The conflict in the northeastern Shan state’s Kokang region was reignited in February, with the return of 84-year-old insurgent leader Pheung Kya-shin (Peng Jiasheng) from years of exile in China. On February 9th, Pheung’s group, the Myanmar National Democratic Alliance Army (MNDAA), clashed with the Myanmar army near the Chinese border, signalling the resumption of hostilities after six years of relative calm.
Much like the rest of the state, northeast Shan is rich in timber, precious minerals, coal, and metals. Myanmar was previously estimated to have had four-fifths of the world’s teak wood, much of it located in Shan. Massive deforestation and smuggling to China, often carried out by the national army, reduced Myanmar’s forests by as much as 18% from 1990-2005.
A teak export ban took effect in 2013, but opportunistic generals and the MNDAA may look to this resource to fuel their campaigns. Teak is coveted by the luxury boat industry, which provides a lucrative incentive to do so.
Concerns about President Thein Sein’s stalled reforms are likely only to be compounded by the renewed violence. Myanmar’s central government has long grappled with several ethnic insurgencies, but has prioritized bringing an end to 60 years of internal violence through a nationwide ceasefire agreement (NCA). The draft NCA was signed on March 31.

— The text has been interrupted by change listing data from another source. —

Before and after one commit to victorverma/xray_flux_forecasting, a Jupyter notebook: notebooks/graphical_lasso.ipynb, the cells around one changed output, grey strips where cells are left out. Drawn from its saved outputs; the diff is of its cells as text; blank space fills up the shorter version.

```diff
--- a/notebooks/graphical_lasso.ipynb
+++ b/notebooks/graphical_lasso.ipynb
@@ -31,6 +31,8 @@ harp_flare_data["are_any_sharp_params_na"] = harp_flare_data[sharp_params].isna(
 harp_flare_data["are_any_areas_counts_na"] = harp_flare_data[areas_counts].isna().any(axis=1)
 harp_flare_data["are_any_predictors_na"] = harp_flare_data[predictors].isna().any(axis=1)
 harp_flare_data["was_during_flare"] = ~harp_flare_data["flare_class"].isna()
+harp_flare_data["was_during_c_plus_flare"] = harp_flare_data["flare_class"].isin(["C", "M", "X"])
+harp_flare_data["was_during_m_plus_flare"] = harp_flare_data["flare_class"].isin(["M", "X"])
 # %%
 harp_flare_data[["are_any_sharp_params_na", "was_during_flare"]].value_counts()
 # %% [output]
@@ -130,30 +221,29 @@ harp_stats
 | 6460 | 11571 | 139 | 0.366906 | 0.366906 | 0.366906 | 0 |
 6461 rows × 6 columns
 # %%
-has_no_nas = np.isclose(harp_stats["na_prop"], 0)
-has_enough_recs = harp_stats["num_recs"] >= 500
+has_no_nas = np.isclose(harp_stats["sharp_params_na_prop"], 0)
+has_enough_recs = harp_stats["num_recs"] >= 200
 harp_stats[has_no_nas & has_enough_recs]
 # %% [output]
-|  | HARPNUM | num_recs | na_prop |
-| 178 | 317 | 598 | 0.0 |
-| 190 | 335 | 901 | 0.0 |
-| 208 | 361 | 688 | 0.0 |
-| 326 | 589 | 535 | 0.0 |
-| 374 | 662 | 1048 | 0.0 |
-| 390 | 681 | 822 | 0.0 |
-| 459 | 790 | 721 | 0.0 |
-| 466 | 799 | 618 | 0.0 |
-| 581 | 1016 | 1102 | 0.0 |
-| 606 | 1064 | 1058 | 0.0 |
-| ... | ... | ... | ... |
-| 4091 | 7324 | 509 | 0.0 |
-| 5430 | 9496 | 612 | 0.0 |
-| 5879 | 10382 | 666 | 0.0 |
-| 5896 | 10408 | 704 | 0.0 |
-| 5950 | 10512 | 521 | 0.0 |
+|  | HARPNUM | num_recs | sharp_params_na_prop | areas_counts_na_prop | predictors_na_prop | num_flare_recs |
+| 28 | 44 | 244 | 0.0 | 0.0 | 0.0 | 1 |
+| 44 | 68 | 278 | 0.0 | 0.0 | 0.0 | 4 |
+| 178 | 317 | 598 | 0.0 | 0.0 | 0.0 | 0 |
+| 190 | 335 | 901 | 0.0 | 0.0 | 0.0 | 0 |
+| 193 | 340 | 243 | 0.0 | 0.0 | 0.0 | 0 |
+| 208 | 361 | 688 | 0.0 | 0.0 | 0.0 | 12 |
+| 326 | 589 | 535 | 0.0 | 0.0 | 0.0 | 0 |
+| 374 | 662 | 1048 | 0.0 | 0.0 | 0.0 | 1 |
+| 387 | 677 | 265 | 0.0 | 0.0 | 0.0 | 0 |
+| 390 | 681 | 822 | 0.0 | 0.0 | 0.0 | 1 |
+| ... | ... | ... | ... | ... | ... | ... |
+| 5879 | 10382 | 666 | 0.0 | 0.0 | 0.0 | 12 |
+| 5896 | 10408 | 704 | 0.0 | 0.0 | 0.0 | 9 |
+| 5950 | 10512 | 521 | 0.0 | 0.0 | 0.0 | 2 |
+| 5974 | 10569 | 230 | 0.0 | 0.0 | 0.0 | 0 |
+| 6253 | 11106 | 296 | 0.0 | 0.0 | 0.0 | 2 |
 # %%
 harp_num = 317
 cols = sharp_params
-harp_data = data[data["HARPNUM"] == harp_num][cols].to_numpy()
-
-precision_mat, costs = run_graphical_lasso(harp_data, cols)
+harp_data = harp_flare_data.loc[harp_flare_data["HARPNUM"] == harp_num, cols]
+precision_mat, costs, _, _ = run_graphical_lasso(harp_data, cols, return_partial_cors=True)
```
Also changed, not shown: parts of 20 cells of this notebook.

While efforts to realize such an ambitious project have been broadly successful, there is considerable pressure to finalize the NCA before nationwide elections later this year. A reinvigorated insurgency by the MNDAA presents a direct challenge to this undertaking, particularly as Kokang representatives were notably absent from the draft ceasefire signing.
Relationship with China is key

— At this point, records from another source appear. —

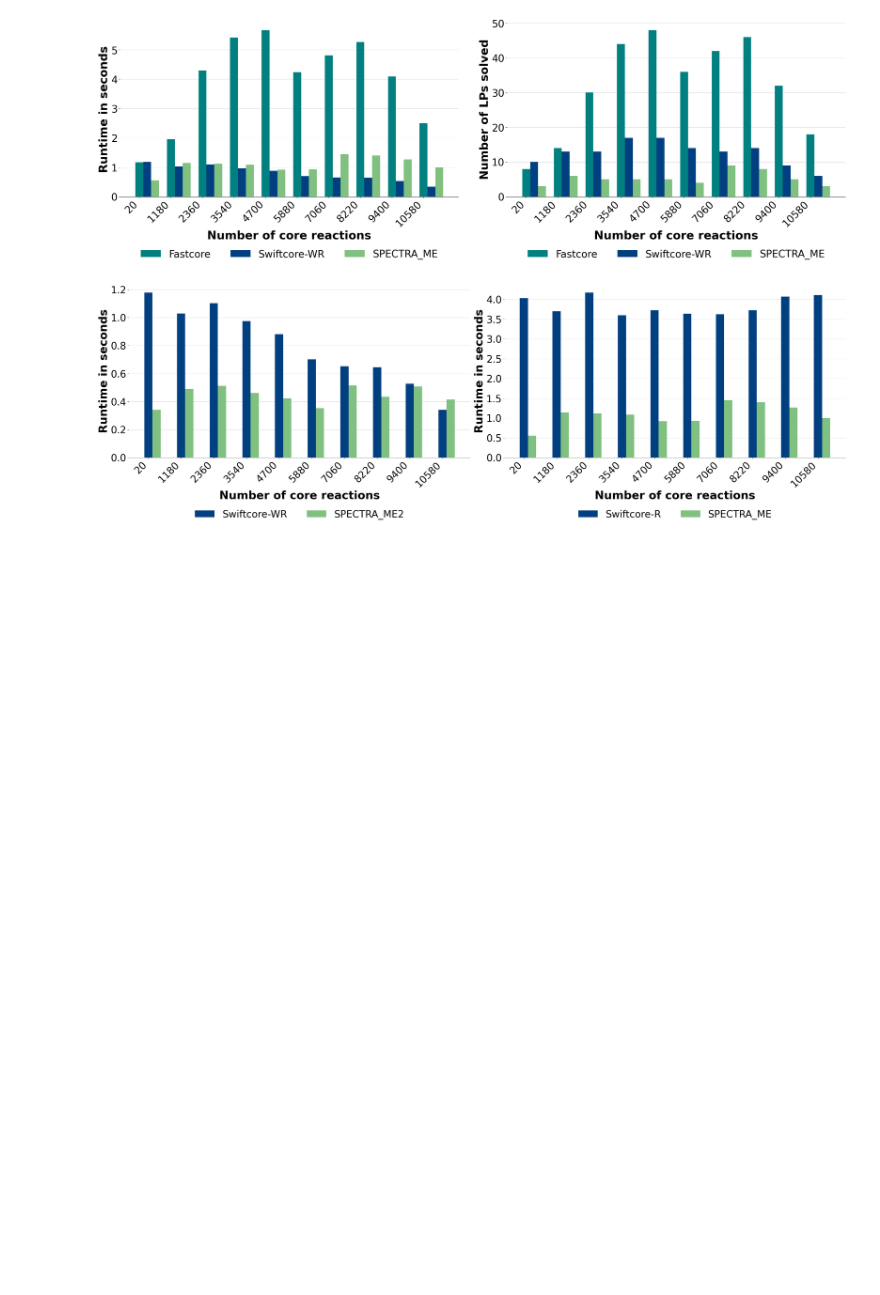
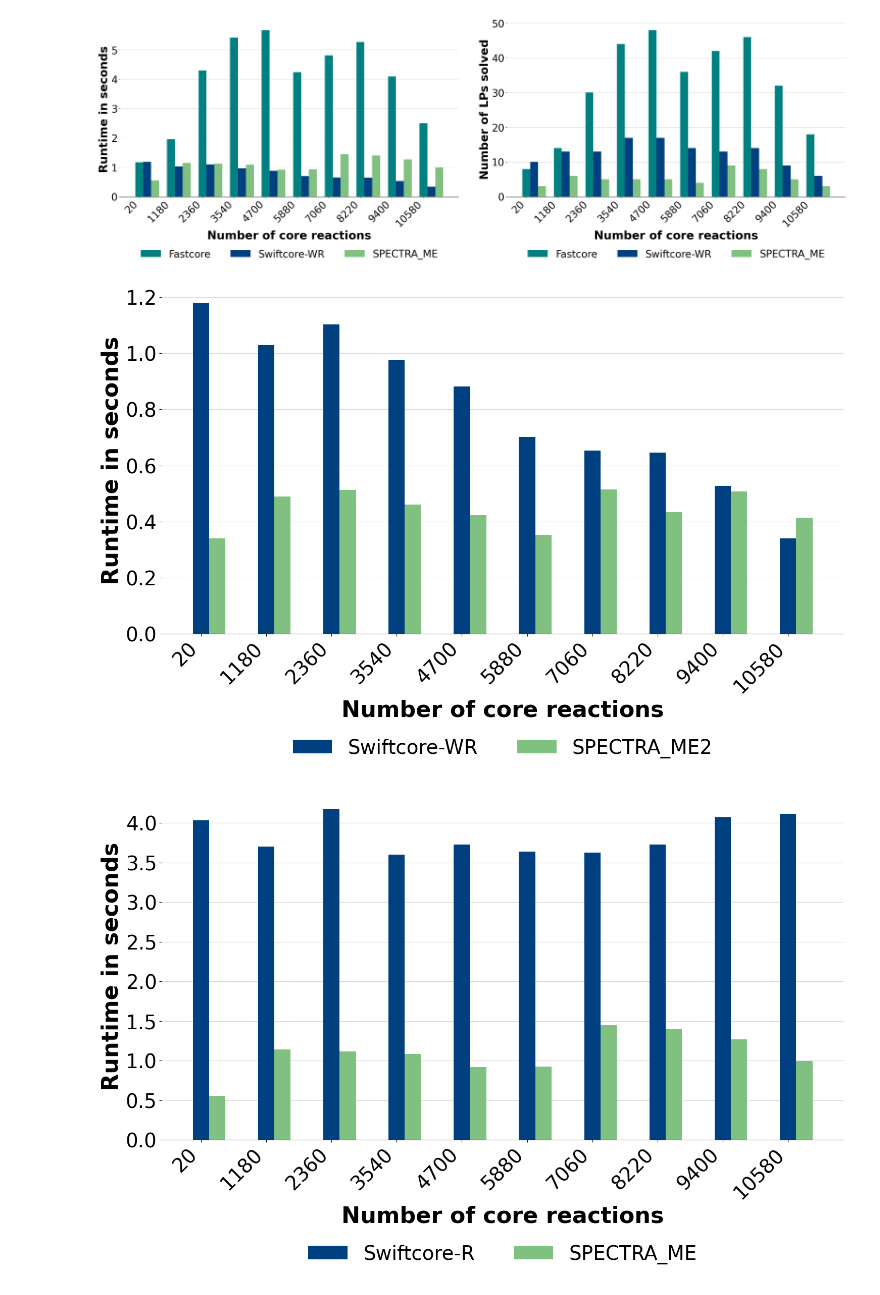
Before and after one commit to NiravBhattLab/SPECTRA, a Jupyter notebook: Visualisations/Runtime_SPECTRA_ME.ipynb, the cells around one changed output. Saved outputs shown, nothing was run; the diff lists cells and outputs as text; code cells hidden in the pictures; blank space fills up the shorter version.

```diff
--- a/Visualisations/Runtime_SPECTRA_ME.ipynb
+++ b/Visualisations/Runtime_SPECTRA_ME.ipynb
@@ -86,11 +86,17 @@ plt.show()
 # %% [output]
 [figure]
 # %%
-fig, ax = plt.subplots(1,2,figsize=(30, 10))
-plot_bar_plot(df,'runtime', ['Swiftcore-WR', 'SPECTRA_ME2'],ax[0])
-plot_bar_plot(df,'runtime', ['Swiftcore-R', 'SPECTRA_ME'],ax[1])
+fig, ax0 = plt.subplots(1,1,figsize=(15, 10))
+plot_bar_plot(df,'runtime', ['Swiftcore-WR', 'SPECTRA_ME2'],ax0)
 plt.tight_layout()
 plt.savefig('./SPECTRA_ME_runtime2.png', bbox_inches='tight')
 plt.show()
+
+fig, ax1 = plt.subplots(1,1,figsize=(15, 10))
+plot_bar_plot(df,'runtime', ['Swiftcore-R', 'SPECTRA_ME'],ax1)
+plt.tight_layout()
+plt.savefig('./SPECTRA_ME_runtime3.png', bbox_inches='tight')
+plt.show()
 # %% [output]
-[figure, old version]
+[figure, new version]
+[figure, added]
```
Also changed, not shown: 15 other files.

Myanmar’s complex relationship with China is one of biggest areas at risk from renewed MNDAA activity.
As with many countries in Southeast Asia, China is Myanmar’s largest and most important trading partner. Northeast Shan state is a crucial economic corridor between the two countries. The colonial-era “Burma Road” linking Mandalay to the border town of Mu Se cuts across the northern part of Shan, with a significant portion of two-way trade pass along this route.
Kokang rebels have historically been active near Mu Se, engaging in resource, drug, and arms smuggling. Should the insurgency continue to grow, there exists the possibility of a disruption of trade along this route. Given the vital importance of Chinese investment in Myanmar, it is difficult to see how the Kokang conflict could remain a local issue if fighting severely impacts bilateral trade.
The bilateral relationship is already in the process of being redefined in light of the country’s reforms, and the Kokang insurgency is creating a host of complicating factors.
Suspicions of Chinese support for the MNDAA, as well as allegations of Chinese mercenaries crossing the border to fight are straining official ties. These reports are not entirely unfounded – in early March, Chinese General Huang Xing was charged with leaking state secrets to the MNDAA. Pheung’s interview in the Global Times, a Chinese state-owned media outlet, adds fuel to claims that the Kokang rebels have sympathizers in the Chinese bureaucracy.
Since fighting began in February, some 40,000 people have been displaced, with a large number seeking refuge in China. New reports of cross-border bombings, including one in March that left four Chinese farmers dead, mean that Beijing is under unusually strong pressure to act. The Chinese government is likely to lean on the Burmese government to bring an end to the fighting.
Myanmar’s long history of putting down ethnic insurgencies means that the government has considerable experience in this field. However, deepening economic linkages with China and the fact that violence is now spilling across the border puts Naypyidaw in a bind.
The government will have to tread carefully to avoid antagonising China while ensuring that this renewed conflict does not torpedo the comprehensive nation-wide ceasefire agreement.